The international outcry to the alleged abuse of the LGBT community in Chechnya was huge — protests were held in cities around the world and Western governments condemned the reports. The Trump administration imposed sanctions on top Chechen officials for their role in the persecution.
Three years later, however, little has changed and no one has been held accountable. Instead, reporting by ABC News and others shows that– while not on the same scale– the detention and torture of LGBT people in Chechnya never really stopped. Nor did it begin in 2017.
In January 2018 Russian LGBT activists reported a fresh wave of detentions, this time also involving gay women. Although far smaller than in 2017, it underlined a grim reality, that the so-called “purges” are in fact more like spikes in what is a routine practice in Chechnya– the detention and torture of men suspected by police of being gay.
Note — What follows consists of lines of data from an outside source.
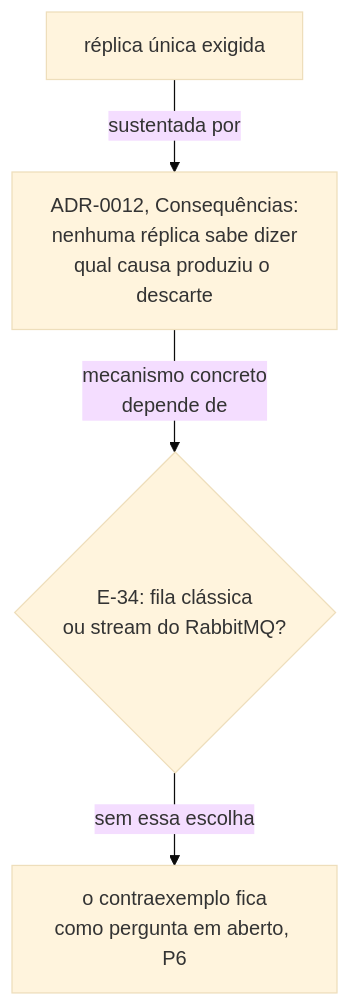
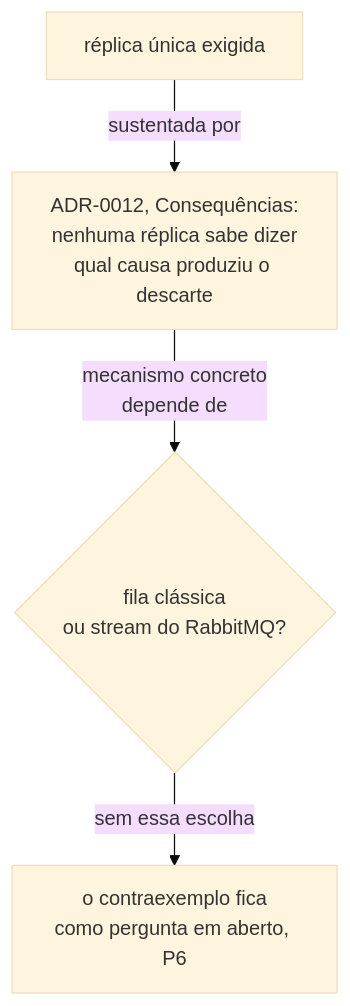
One commit to da0hn/distributed-systems-experiment-lab changed the second of 2 diagrams in docs/features/distincao-entre-higiene-e-invalidacao/example-mapping.md. Above: the diagram before and after it, drawn with Mermaid (base theme). The commit also changed other lines of this file and 3 other files, not shown here.

````diff
--- a/docs/features/distincao-entre-higiene-e-invalidacao/example-mapping.md
+++ b/docs/features/distincao-entre-higiene-e-invalidacao/example-mapping.md
@@ -72,6 +75,6 @@
 ```mermaid
 flowchart TD
     RU["réplica única exigida"] -->|" sustentada por "| ADR["ADR-0012, Consequências:<br/>nenhuma réplica sabe dizer<br/>qual causa produziu o descarte"]
-    ADR -->|" mecanismo concreto<br/>depende de "| E34{"E-34: fila clássica<br/>ou stream do RabbitMQ?"}
-    E34 -->|" sem essa escolha "| PA["o contraexemplo fica<br/>como pergunta em aberto, P6"]
+    ADR -->|" mecanismo concreto<br/>depende de "| SINK{"fila clássica<br/>ou stream do RabbitMQ?"}
+    SINK -->|" sem essa escolha "| PA["o contraexemplo fica<br/>como pergunta em aberto, P6"]
 ```
````
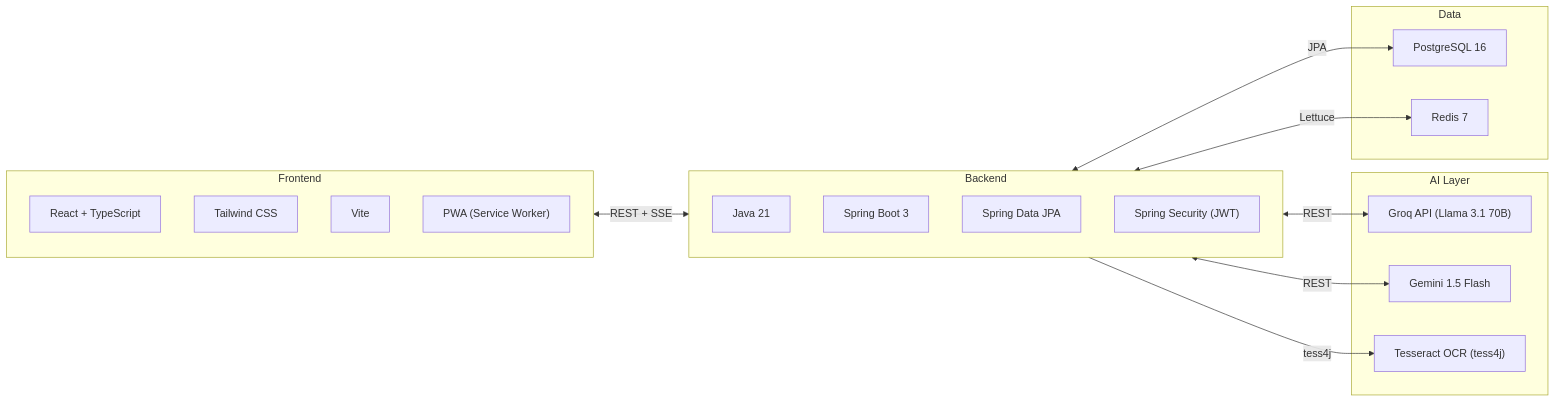
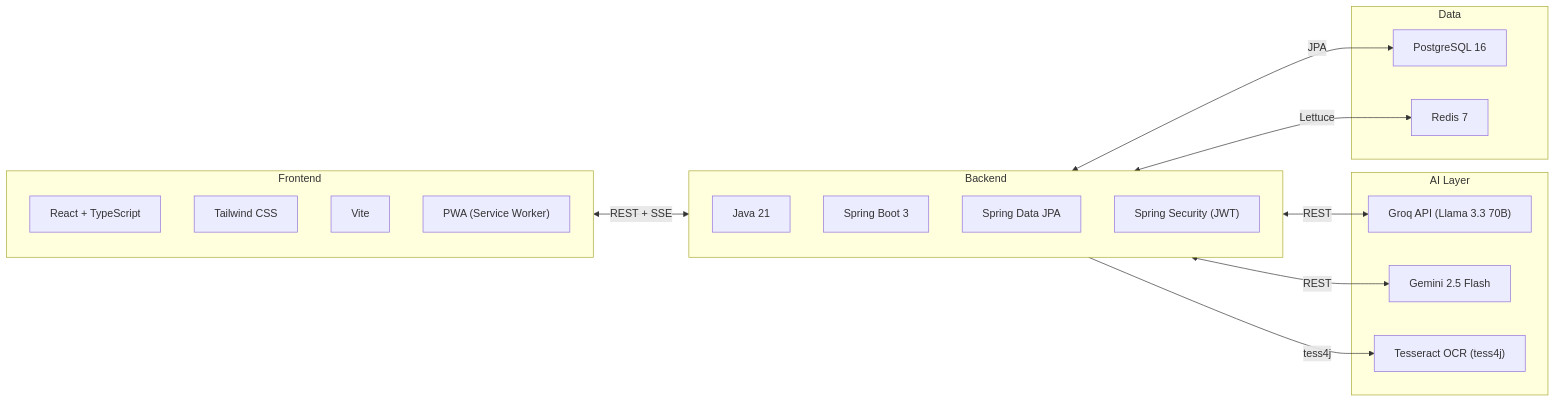
The first of 5 diagrams in docs/README.md (botmaksim/lingua-optima), drawn with Mermaid before and after one commit. The commit also changed other lines of this file and 24 other files, not shown here.

````diff
--- a/docs/README.md
+++ b/docs/README.md
@@ -74,34 +74,34 @@
 ```mermaid
 flowchart LR
     subgraph FE ["Frontend"]
         React["React + TypeScript"]
         TW["Tailwind CSS"]
         Vite["Vite"]
         PWA["PWA (Service Worker)"]
     end
 
     subgraph BE ["Backend"]
         Java["Java 21"]
         Spring["Spring Boot 3"]
         JPA["Spring Data JPA"]
         Sec["Spring Security (JWT)"]
     end
 
     subgraph AI ["AI Layer"]
-        Groq["Groq API (Llama 3.1 70B)"]
-        Gemini["Gemini 1.5 Flash"]
+        Groq["Groq API (Llama 3.3 70B)"]
+        Gemini["Gemini 2.5 Flash"]
         Tess["Tesseract OCR (tess4j)"]
     end
 
     subgraph DB ["Data"]
         PG["PostgreSQL 16"]
         RD["Redis 7"]
     end
 
     FE <-->|"REST + SSE"| BE
     BE <-->|"JPA"| PG
     BE <-->|"Lettuce"| RD
     BE <-->|"REST"| Groq
     BE <-->|"REST"| Gemini
     BE -->|"tess4j"| Tess
 ```
````
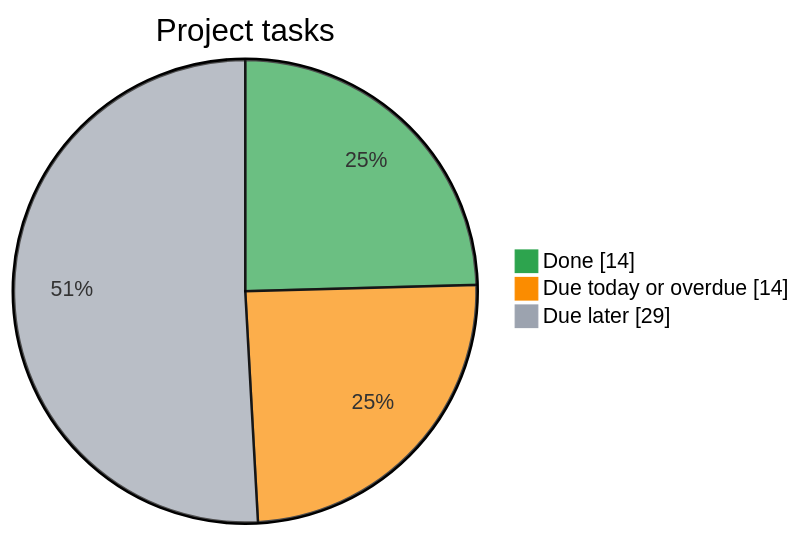
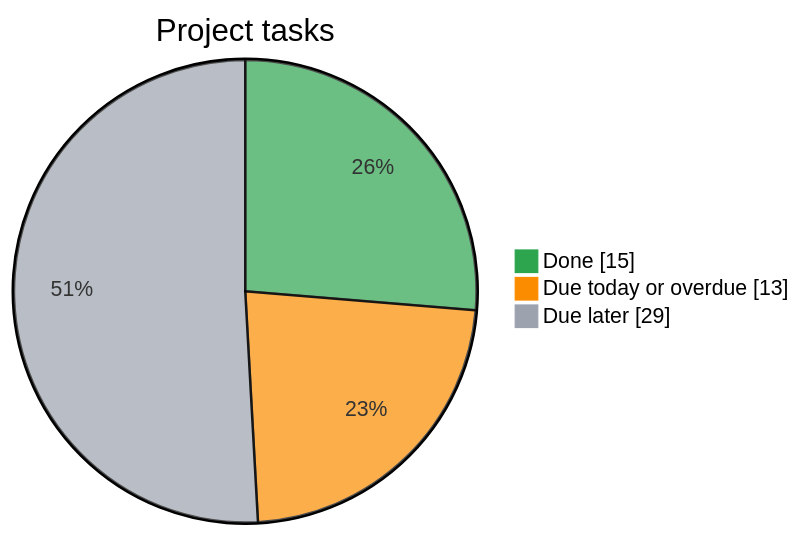
One commit to Kr1sKros/IKT466-Corporate-Bankruptcy-Predictor changed the diagram in README.md. Above: the diagram before and after it, drawn with Mermaid. The commit also changed other lines of this file, not shown here.

Commit message:
docs: refresh task dashboard

````diff
--- a/README.md
+++ b/README.md
@@ -8,8 +8,8 @@
 ```mermaid
 %%{init: {"themeVariables": {"pie1": "#2da44e", "pie2": "#fb8c00", "pie3": "#9ca3af"}}}%%
 pie showData
     title Project tasks
-    "Done" : 14
-    "Due today or overdue" : 14
+    "Done" : 15
+    "Due today or overdue" : 13
     "Due later" : 29
 ```
````
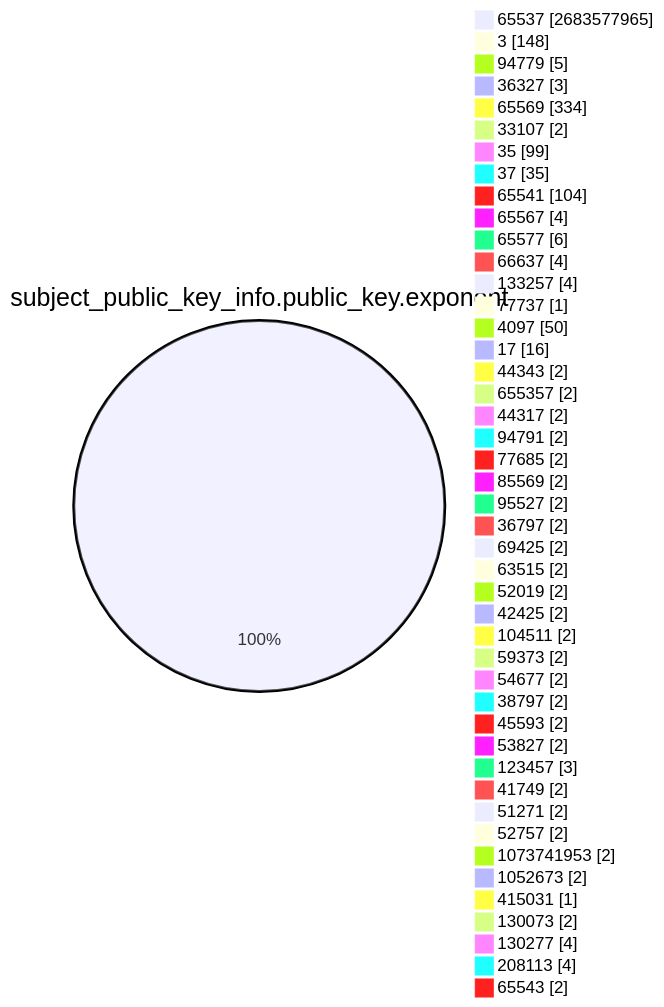
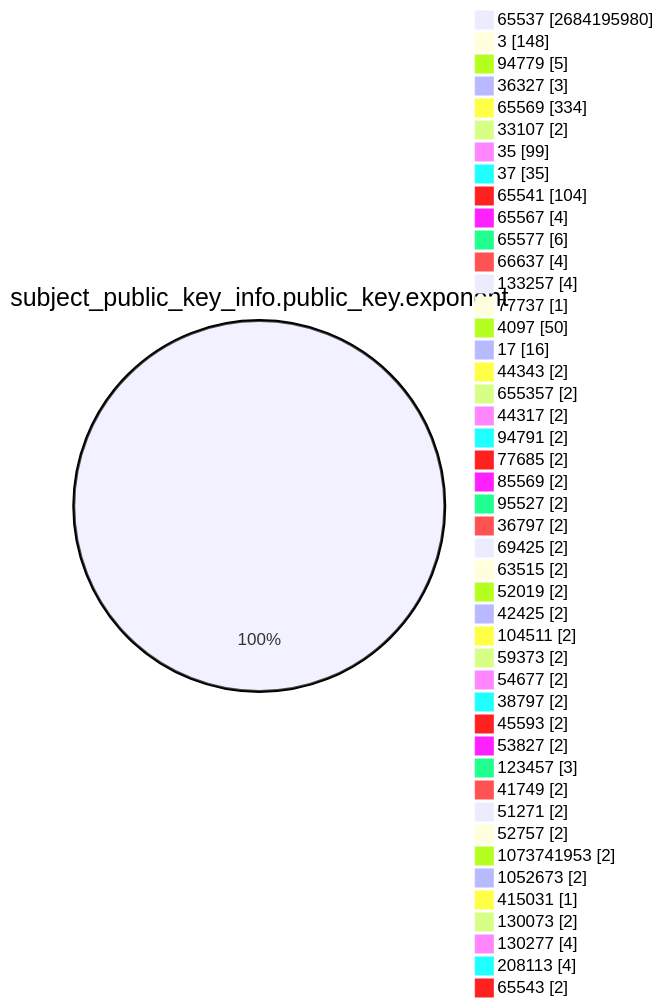
One commit to christiankrug/ctmonitor_visualization changed the fourth of 15 diagrams in TOTAL/README.md. Above: the diagram before and after it, drawn with Mermaid. The commit also changed other lines of this file, not shown here.

````diff
--- a/TOTAL/README.md
+++ b/TOTAL/README.md
@@ -1466,49 +1466,49 @@
 ```mermaid
 pie showData
 title subject_public_key_info.public_key.exponent
-"65537" :2683577965
+"65537" :2684195980
 "3" :148
 "94779" :5
 "36327" :3
 "65569" :334
 "33107" :2
 "35" :99
 "37" :35
 "65541" :104
 "65567" :4
 "65577" :6
 "66637" :4
 "133257" :4
 "77737" :1
 "4097" :50
 "17" :16
 "44343" :2
 "655357" :2
 "44317" :2
 "94791" :2
 "77685" :2
 "85569" :2
 "95527" :2
 "36797" :2
 "69425" :2
 "63515" :2
 "52019" :2
 "42425" :2
 "104511" :2
 "59373" :2
 "54677" :2
 "38797" :2
 "45593" :2
 "53827" :2
 "123457" :3
 "41749" :2
 "51271" :2
 "52757" :2
 "1073741953" :2
 "1052673" :2
 "415031" :1
 "130073" :2
 "130277" :4
 "208113" :4
 "65543" :2
 ```
````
For almost a year, ABC News has recorded the stories of LGBT men and women persecuted in Chechnya and the surrounding region, or living in terror of exposure there. The names of most of those interviewed have been changed at their request out of concern the Chechen authorities or their families might harm them.
Their accounts paint a picture of a place where there is now virtually no space to be gay, where dating carries potentially lethal consequences and the suppression of their identity is obligatory for LGBT people.
“Any day in Chechnya you can be taken,” Ricky said. “There is no life.”
‘It’s a dictatorship’.
Chechnya is a republic traumatized by violence. Located on Russia’s southwestern edge in the mountains of the North Caucasus, the area was devastated in two wars between the mid-1990s and later 2000s with Russia. Russian federal troops, crushing a separatist rebellion and then an Islamic insurgency, devastated the republic. Grozny was levelled and hundreds of thousands were killed.
Since 2007, Chechnya has lived under the rule of Ramzan Kadyrov, a former rebel appointed by Russian President Vladimir Putin to subdue Chechnya. He has done that, using allegedly savage methods, and in the process Kadyrov has remodelled Chechnya around himself, erecting a police state and a cult of personality built around an obsessive machismo centered on sport, particularly martial arts.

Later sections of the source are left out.